Interview: Myriam Kühne-Rauner

by Artland Editors

After studying law in Germany and becoming an asset manager in the Milan branch of a German bank, Myriam Kühne-Rauner realised her dream of working in art and design. She is now the gallery owner of the design-focused gallery Angelo della Pergola 1, which also serves as the showroom of her brand m2kr and regularly hosts international artists and exhibitions.

How did you ended up opening your gallery, Angelo della Pergola 1?

I have always been passionate about art, design and architecture in my life. I worked for many years as a manager of a real estate fund in Milan, and it was only some years ago that I changed my life completely and dedicated myself to my passion. I decided to study interior design in Milan, and after university, I opened my own space where I could present my design works and where art and design could be shared with other artists and designers.

What made you decide to open your gallery in Isola?
I have been living in Isola for many years, and I find it to be one of the coolest areas of Milan. Hemmed in on two sides by Garibaldi station and the rail tracks, “Isola” really reflects its name. “Isola” means island in Italian and it is a unique place in Milan, a creative lab in the middle of an international city. Once I found this former car repair garage, it was immediately love at first sight. I decided to restore the entire place in a minimalistic way, and we have been here ever since.

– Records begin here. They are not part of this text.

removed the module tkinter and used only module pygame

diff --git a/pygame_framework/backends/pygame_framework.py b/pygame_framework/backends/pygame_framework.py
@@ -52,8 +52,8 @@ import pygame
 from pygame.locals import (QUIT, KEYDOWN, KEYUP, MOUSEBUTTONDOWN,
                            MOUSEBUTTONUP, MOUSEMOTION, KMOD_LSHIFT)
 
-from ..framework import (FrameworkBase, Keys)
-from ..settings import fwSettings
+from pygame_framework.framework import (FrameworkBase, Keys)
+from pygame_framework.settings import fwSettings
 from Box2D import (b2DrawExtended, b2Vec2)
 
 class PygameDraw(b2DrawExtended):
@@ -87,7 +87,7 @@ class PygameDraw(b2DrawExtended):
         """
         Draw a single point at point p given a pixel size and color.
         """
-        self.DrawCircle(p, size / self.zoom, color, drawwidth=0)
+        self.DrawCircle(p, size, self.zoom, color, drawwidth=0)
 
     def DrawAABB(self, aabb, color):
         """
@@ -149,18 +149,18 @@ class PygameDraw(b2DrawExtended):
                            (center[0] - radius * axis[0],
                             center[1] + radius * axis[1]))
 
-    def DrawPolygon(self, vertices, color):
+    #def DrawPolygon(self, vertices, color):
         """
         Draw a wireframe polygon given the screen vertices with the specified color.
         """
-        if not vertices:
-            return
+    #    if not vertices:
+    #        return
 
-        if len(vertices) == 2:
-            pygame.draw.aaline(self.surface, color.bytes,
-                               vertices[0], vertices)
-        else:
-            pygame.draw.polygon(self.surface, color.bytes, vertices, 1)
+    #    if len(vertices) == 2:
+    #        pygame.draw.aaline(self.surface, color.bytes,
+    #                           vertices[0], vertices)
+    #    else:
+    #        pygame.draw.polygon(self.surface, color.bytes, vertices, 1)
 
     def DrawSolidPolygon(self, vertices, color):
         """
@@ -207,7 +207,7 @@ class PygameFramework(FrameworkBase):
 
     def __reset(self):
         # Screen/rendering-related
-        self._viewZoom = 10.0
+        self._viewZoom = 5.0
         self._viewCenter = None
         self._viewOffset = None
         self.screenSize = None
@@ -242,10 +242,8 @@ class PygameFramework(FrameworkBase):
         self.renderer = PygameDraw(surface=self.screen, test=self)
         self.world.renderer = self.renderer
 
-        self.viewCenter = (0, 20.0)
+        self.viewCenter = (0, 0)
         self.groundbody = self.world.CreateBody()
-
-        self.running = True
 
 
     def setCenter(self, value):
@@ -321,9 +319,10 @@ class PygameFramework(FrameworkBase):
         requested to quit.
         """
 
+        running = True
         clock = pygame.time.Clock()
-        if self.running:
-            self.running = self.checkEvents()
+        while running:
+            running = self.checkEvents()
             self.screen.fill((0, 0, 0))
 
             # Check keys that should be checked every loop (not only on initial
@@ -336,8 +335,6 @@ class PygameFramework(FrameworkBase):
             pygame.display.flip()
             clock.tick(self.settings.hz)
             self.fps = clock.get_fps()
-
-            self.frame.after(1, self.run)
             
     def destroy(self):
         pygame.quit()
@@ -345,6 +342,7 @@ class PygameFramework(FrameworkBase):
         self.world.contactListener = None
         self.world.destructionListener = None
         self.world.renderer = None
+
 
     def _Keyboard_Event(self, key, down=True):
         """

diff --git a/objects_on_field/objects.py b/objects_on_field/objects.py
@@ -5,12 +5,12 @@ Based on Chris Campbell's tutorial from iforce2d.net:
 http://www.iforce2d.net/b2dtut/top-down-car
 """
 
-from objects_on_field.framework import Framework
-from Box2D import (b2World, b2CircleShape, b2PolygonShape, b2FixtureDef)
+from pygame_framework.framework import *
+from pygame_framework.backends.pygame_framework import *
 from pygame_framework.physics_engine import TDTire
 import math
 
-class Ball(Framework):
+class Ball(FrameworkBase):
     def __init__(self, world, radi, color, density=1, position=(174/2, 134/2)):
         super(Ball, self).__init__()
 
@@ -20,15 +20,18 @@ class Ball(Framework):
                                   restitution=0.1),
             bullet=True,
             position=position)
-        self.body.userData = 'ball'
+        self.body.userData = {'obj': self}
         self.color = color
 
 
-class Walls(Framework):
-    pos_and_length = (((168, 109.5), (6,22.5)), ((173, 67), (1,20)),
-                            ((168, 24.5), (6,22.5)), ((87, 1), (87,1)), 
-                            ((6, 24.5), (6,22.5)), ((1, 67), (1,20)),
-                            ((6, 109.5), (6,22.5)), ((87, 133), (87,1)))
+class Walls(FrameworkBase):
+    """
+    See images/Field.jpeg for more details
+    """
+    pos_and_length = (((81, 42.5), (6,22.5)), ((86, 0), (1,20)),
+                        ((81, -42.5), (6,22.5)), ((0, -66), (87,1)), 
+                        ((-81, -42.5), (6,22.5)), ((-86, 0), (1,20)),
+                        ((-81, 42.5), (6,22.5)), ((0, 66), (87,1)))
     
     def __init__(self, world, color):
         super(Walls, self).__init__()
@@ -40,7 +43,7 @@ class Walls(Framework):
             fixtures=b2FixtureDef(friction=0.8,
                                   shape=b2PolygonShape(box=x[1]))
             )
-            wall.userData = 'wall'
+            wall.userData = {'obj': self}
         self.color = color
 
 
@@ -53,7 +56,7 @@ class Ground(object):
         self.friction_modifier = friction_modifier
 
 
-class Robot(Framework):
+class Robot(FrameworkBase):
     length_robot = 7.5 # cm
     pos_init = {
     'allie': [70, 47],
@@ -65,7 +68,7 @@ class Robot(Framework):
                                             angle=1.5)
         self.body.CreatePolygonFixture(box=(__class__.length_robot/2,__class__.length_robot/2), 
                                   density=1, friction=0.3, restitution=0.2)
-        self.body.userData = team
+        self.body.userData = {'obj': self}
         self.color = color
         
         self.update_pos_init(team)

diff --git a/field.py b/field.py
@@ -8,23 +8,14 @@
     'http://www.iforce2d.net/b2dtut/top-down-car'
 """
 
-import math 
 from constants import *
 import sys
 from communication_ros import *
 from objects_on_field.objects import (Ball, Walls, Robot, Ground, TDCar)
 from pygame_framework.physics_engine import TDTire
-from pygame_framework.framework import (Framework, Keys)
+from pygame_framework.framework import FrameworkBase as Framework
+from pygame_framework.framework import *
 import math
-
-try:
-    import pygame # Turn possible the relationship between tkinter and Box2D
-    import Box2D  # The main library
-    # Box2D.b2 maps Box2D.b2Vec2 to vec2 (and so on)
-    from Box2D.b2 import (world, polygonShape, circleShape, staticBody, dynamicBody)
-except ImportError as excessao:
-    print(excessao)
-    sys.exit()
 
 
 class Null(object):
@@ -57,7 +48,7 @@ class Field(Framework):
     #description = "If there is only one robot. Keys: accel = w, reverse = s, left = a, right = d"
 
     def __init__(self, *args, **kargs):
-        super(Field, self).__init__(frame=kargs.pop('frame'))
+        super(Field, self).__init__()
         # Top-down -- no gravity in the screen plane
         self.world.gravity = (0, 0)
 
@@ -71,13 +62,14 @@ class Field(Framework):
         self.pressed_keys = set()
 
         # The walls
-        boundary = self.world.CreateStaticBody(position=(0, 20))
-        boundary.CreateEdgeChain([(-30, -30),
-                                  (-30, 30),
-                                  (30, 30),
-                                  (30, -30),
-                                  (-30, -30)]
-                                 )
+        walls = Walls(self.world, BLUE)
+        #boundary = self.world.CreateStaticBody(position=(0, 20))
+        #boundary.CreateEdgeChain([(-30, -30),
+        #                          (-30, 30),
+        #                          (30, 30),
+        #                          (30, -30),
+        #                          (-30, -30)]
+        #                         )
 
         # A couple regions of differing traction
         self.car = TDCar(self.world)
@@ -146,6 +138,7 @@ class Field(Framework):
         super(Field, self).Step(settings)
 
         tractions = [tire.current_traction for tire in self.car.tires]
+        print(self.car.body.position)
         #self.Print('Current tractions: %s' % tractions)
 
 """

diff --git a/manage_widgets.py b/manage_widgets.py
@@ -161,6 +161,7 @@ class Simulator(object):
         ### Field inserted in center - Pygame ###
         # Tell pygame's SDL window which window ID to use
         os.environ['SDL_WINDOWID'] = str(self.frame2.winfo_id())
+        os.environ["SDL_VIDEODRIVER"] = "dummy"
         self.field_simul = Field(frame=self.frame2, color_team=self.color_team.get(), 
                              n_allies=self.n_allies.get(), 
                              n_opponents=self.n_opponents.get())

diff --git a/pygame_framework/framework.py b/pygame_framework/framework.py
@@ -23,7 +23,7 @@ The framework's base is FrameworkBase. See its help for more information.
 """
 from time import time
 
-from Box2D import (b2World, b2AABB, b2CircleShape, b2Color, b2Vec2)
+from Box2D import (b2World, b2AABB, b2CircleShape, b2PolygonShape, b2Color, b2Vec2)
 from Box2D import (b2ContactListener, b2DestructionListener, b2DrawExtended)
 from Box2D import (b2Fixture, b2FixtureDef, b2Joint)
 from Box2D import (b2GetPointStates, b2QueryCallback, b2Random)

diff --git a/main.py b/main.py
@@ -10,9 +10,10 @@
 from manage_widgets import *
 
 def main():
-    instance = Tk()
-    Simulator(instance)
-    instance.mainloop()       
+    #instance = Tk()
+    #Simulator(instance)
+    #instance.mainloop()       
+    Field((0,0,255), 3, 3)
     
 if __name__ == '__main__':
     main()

How has the district changed since you moved there?
The district is in the middle of a profound transformation process. Over the last few years, many creatives and young expats have moved to this area, resulting in a vibrant neighbourhood full of energy. On one side you have gleaming Porta Nuova skyscrapers and on the other side, you have all this creativity, with more galleries opening each year, and more digital innovation companies moving in. When I walk into a cafe, I can hear languages from all over the world. It’s a very lively area. We have a creative and innovative atmosphere here in the Isola district.

How do you choose the artists that you exhibit at the gallery Angelo della Pergola 1?
For me, art that combines emotional experience with digital work is key. One of the main projects since the opening of my gallery is called the Wall Project. It’s a new exhibition started last autumn in collaboration with Federico Montagna, the young managing director of Artoday & art curator. We both share an interest in how the digital world and the real world could match, and it’s a new kind of exhibition where both worlds are balanced. The Wall Project involves a team of young ambitious digital curators and helps introduce emerging talent to the international art scene. They show a unique and unreleased work for one week that appears on the wall in the gallery, and we’ve received a lot of positive feedback.

I know that one of your guiding principles for your gallery is “functional aesthetics.” What does that term mean for you?
“Functional Aesthetics” is a vision of mine. As a German who has lived in Italy for over twenty years, I live between cultures in my daily life. For me, life is continuously changing and I’m inspired by this experience of metamorphosis. I’m interested in pieces that have an important functional aspect balanced by an aesthetic point of view. I enjoy discovering various uses for an object and integrating them. It has always been important to me, as a German, to pay attention to aesthetics, and it’s a mission that combines art with function. Pieces should have a monumental character on one hand, and also a modern touch on the other, which allows the user to access multiple functionalities.

Could you say more about your aesthetic influences? Are there any designers or artists you are particularly inspired by or galleries that you would like to model yourself after?
One of my influences is the Irish architect and furniture designer Eileen Gray, who was also a pioneer of the Modern Movement in architecture. My concept of creative space is heavily influenced by the Bauhaus ideal of interdisciplinary creativity.

There’s a lot happening in the art world in Italy this month. Are there some things you are particularly excited for?
I’m excited about the contribution of young creative people who are showing up and doing innovative projects and video artists. For me, the connection between the digital world and analogue one is fascinating and it was one of my concepts for the exhibitions in my gallery.